The Funding Source opened in Syracuse, New York, in 1996 as a state-approved mortgage broker. Five years later, The Funding Source of Syracuse received its approval from the New York State Department of Banking to become a mortgage banker.

Both a mortgage broker and a mortgage banker help borrowers to secure the funds that they need to purchase property. The difference between the two lies in the way that each sources a loan and arranges for its dispersal to the customer.

Rather than providing financing directly, a mortgage broker serves as an intermediary between a borrower and a lender or a bank. The broker is able to shop for different rates and packages in order to provide choice to the customer.

A mortgage banker, by contrast, provides financing on a retail basis directly to the customer. The banker gathers all appropriate information about the property and the customer, then uses that information to select loans for which that customer would qualify. The banker can only offer in-house products but does not charge a commission or broker fee. As a result, a banker can often provide the borrower with a comparatively lower rate.

Wednesday, May 20, 2015

Are lenders afraid to lend? (Great article, re post from MPA. A must read with a link)

By David Lykken
Special to MPA

On the May 11th episode of the Lykken on Lending Internet radio broadcast I host, I got the opportunity to discuss regulatory issues with David Stevens of the MBA. During our discussion, David brought up an interesting term to describe how the industry has become post-regulation. Rather than proactively pursuing home owners, many organizations have shrunken back in fear. Many in the industry have become "defensive lenders."

Rather than helping people get mortgages, the industry has become more about keeping people from getting mortgages. Due to the amount of regulation that has been placed on the industry, most organizations are more worried about compliance than anything. While I believe that much of the focus on compliance is a good thing and that the industry certainly needed a wake-up call, I've begun to wonder if the pendulum has swung too far in the other direction.

Making lenders afraid to lend isn't going to help the industry – and it isn't going to help the economy. You can't really go anywhere when you're backed into a corner. And that's how many organizations in the industry feel right now – that they’re backed into a corner fighting for survival. There's no time for thinking about progress when you're fighting for what little you have left.

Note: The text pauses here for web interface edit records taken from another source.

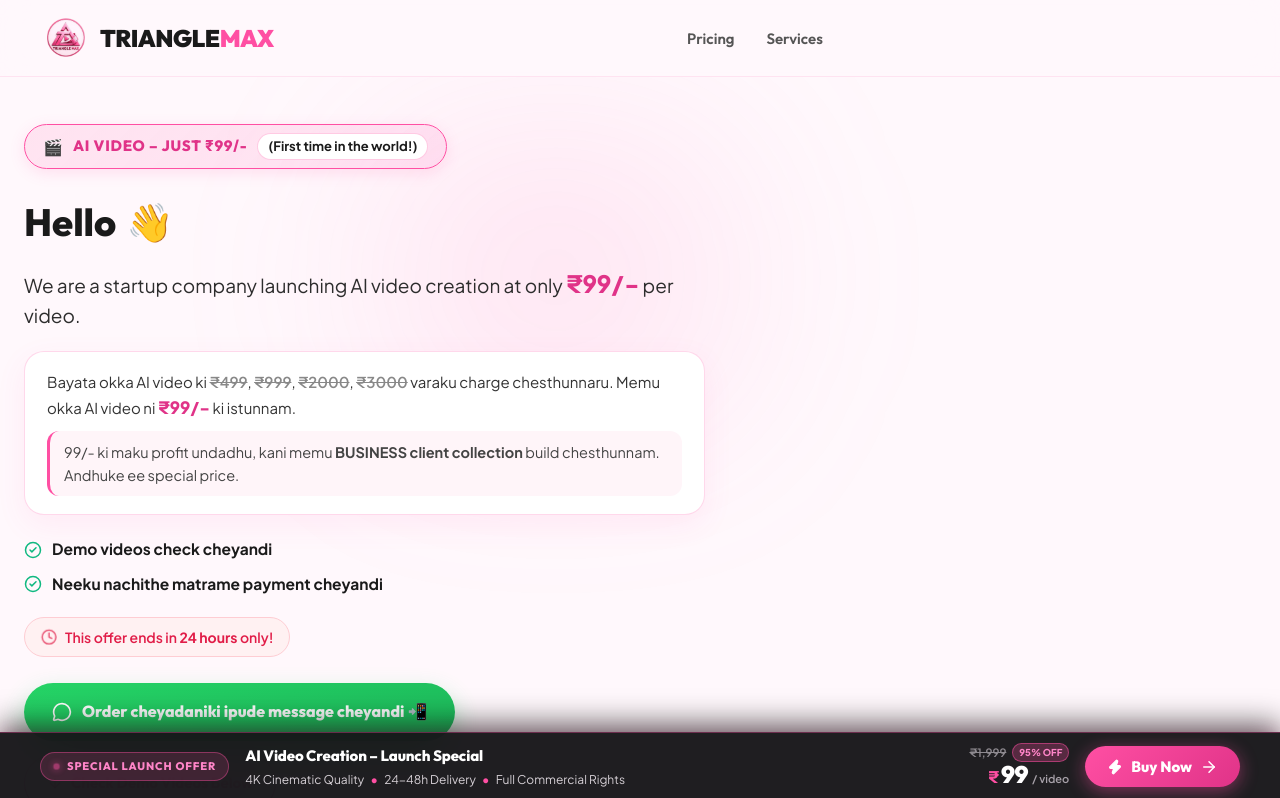
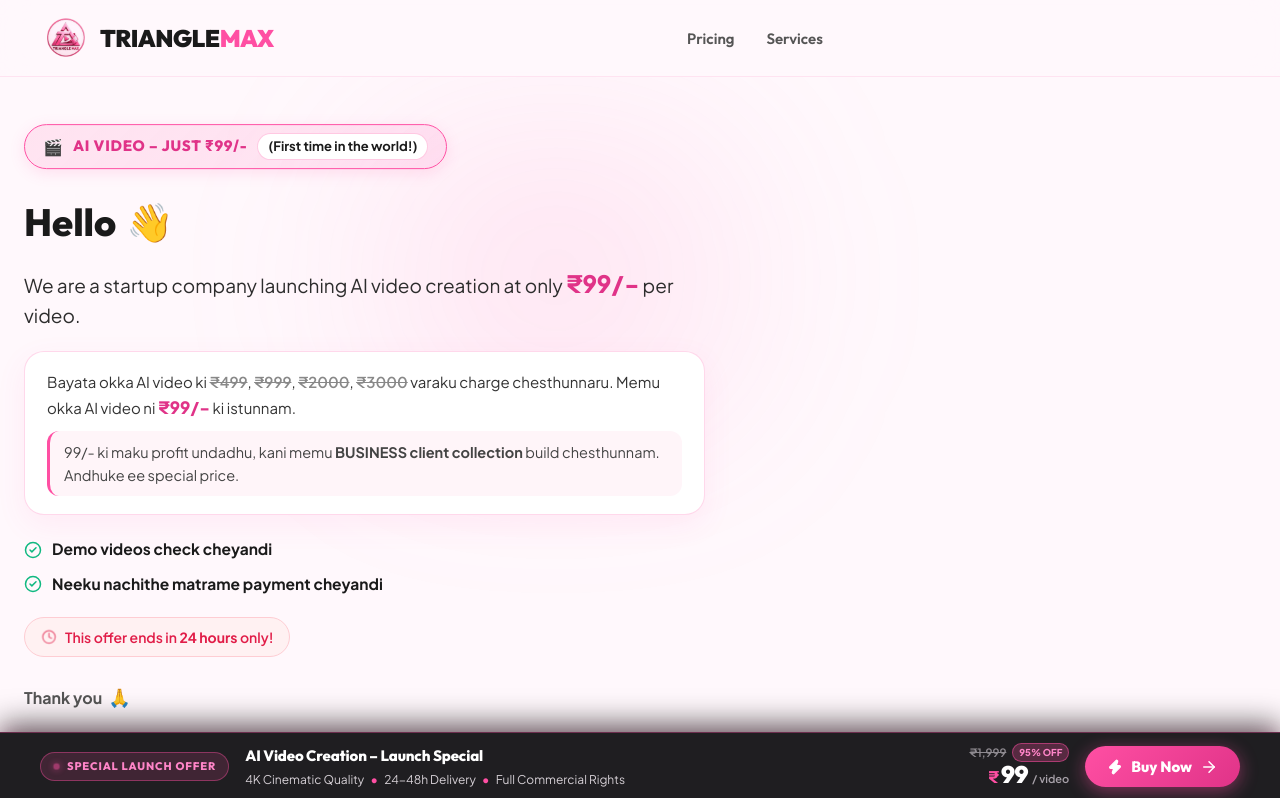
Before and after one commit to Gagan78119/trianglemax, a React (Vite) app: page / in a window 1280 px wide. Shown: the top 798 px of the page. Built offline with nearby package versions, Linux system fonts and the light colour scheme.

Commit message:
feat:updated checkout form and removed whatsapp

```diff
--- a/src/App.css
+++ b/src/App.css
@@ -1433,7 +1433,7 @@
 .modal-overlay {
   position: fixed;
   inset: 0;
-  z-index: 1000;
+  z-index: 99999;
   background: rgba(15, 10, 20, 0.82);
   backdrop-filter: blur(8px);
   display: flex;
--- a/src/components/cards/PricingCard.jsx
+++ b/src/components/cards/PricingCard.jsx
@@ -88,17 +88,6 @@ export const PricingCard = ({
             <ArrowRight size={18} />
           </button>
 
-          <a
-            href={getWhatsAppLink(whatsappMessage)}
-            target="_blank"
-            rel="noopener noreferrer"
-            className="btn-card-whatsapp-secondary"
-            title="Chat with ANU on WhatsApp"
-          >
-            <MessageCircle size={16} />
-            <span>Have questions? Chat on WhatsApp First</span>
-          </a>
-
           <div className="pricing-security-strip">
             <div className="sec-pill">
               <Lock size={12} />
--- a/src/components/forms/CheckoutForm.jsx
+++ b/src/components/forms/CheckoutForm.jsx
@@ -89,7 +89,6 @@ export const CheckoutForm = ({ plan }) => {
         <div className="checkout-plan-row">
           <div>
             <h4 className="checkout-plan-title">{plan.title}</h4>
-            <p className="checkout-plan-sub">{plan.subtitle}</p>
           </div>
           <div className="checkout-plan-price">
             <span className="checkout-price-val">{plan.price}</span>
@@ -173,7 +172,7 @@ export const CheckoutForm = ({ plan }) => {
             </>
           ) : (
             <>
-              <span>Pay {plan.price} with PhonePe</span>
+              <span>Pay Now {plan.price}</span>
               <ArrowRight size={18} />
             </>
           )}
--- a/src/components/layout/BottomStickyBar.css
+++ b/src/components/layout/BottomStickyBar.css
@@ -18,7 +18,7 @@ body {
   bottom: 0;
   left: 0;
   right: 0;
-  z-index: 9999;
+  z-index: 800;
   background: rgba(18, 16, 20, 0.94);
   backdrop-filter: blur(20px) saturate(160%);
   -webkit-backdrop-filter: blur(20px) saturate(160%);
@@ -282,3 +282,12 @@ body {
     font-size: 14px;
   }
 }
+
+
+/* When modal is open, smoothly slide bottom bar down and disable pointer events */
+.tm-sticky-bottom-bar.is-hidden {
+  transform: translateY(120%) !important;
+  opacity: 0 !important;
+  pointer-events: none !important;
+  transition: transform 0.3s cubic-bezier(0.16, 1, 0.3, 1), opacity 0.25s ease !important;
+}
--- a/src/components/layout/BottomStickyBar.jsx
+++ b/src/components/layout/BottomStickyBar.jsx
@@ -2,7 +2,7 @@ import React from 'react';
 import { ArrowRight, Zap, Sparkles } from 'lucide-react';
 import './BottomStickyBar.css';
 
-export default function BottomStickyBar({ onBuyNow }) {
+export default function BottomStickyBar({ onBuyNow, isHidden }) {
   const handleBuyNowClick = (e) => {
     if (e) e.preventDefault();
     if (onBuyNow) {
@@ -16,7 +16,7 @@ export default function BottomStickyBar({ onBuyNow }) {
   };
 
   return (
-    <div className="tm-sticky-bottom-bar" role="region" aria-label="Special Launch Offer Bar">
+    <div className={"tm-sticky-bottom-bar" + (isHidden ? " is-hidden" : "")} role="region" aria-label="Special Launch Offer Bar">
       <div className="tm-sticky-bar-container">
         {/* Left Side: Offer Badge & Website Info (Desktop & Tablet) */}
         <div className="tm-sticky-bar-left">
--- a/src/components/sections/Hero.jsx
+++ b/src/components/sections/Hero.jsx
@@ -102,24 +102,6 @@ export const Hero = ({ onOpenModal }) => {
             <span>This offer ends in <strong>24 hours</strong> only!</span>
           </div>
 
-          {/* Call to Actions */}
-          <div className="tm-hero-cta-group">
-            <a
-              href={getWhatsAppLink(whatsappMessage)}
-              target="_blank"
-              rel="noopener noreferrer"
-              className="tm-btn-whatsapp-hero"
-            >
-              <MessageCircle size={20} />
-              <span>Order cheyadaniki ipude message cheyandi 📲</span>
-            </a>
-
-            <a href="#services" className="tm-btn-demo-scroll">
-              <ArrowDown size={16} />
-              <span>Check Demo Videos Below</span>
-            </a>
-          </div>
-
           {/* Gratitude Sign-off */}
           <div className="tm-hero-signoff">
             Thank you <span className="tm-namaste">🙏</span>
--- a/src/components/sections/PricingSection.jsx
+++ b/src/components/sections/PricingSection.jsx
@@ -5,7 +5,7 @@ import Modal from '../ui/Modal';
 import CheckoutForm from '../forms/CheckoutForm';
 import { PRICING_PACKAGES, TRUST_ITEMS } from '../../data/pricing';
 
-export const PricingSection = () => {
+export const PricingSection = ({ onOpenCheckout }) => {
   const [selectedPlan, setSelectedPlan] = useState(null);
 
   const handleCloseCheckout = () => {
@@ -26,7 +26,7 @@ export const PricingSection = () => {
           <PricingCard
             key={pkg.id}
             {...pkg}
-            onSelectPlan={(plan) => setSelectedPlan(plan)}
+            onSelectPlan={(plan) => onOpenCheckout ? onOpenCheckout(plan) : setSelectedPlan(plan)}
           />
         ))}
       </div>
--- a/src/pages/Home.jsx
+++ b/src/pages/Home.jsx
@@ -54,11 +54,11 @@ export const Home = () => {
       <main>
         <Hero onOpenModal={setActiveModal} />
         <ServicesSection onOpenModal={setActiveModal} />
-        <PricingSection />
+        <PricingSection onOpenCheckout={handleOpenCheckout} />
       </main>
 
       {/* Persistent Bottom Sticky Bar for Desktop & Mobile */}
-      <BottomStickyBar onBuyNow={() => handleOpenCheckout(PRICING_PACKAGES[0])} />
+      <BottomStickyBar onBuyNow={() => handleOpenCheckout(PRICING_PACKAGES[0])} isHidden={Boolean(checkoutPlan || activeModal)} />
 
       {/* Centralized Checkout Modal */}
       <Modal
```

Much of the regulation that has occurred recently was necessary. But if regulators don't find a way to work with organizations change this mentality in the industry, we aren't going to get anywhere. The economy needs the mortgage industry to succeed. And we need to feel like we have the freedom to do so. We need to feel like we can gain new ground again – rather than simply defending the ground we have left.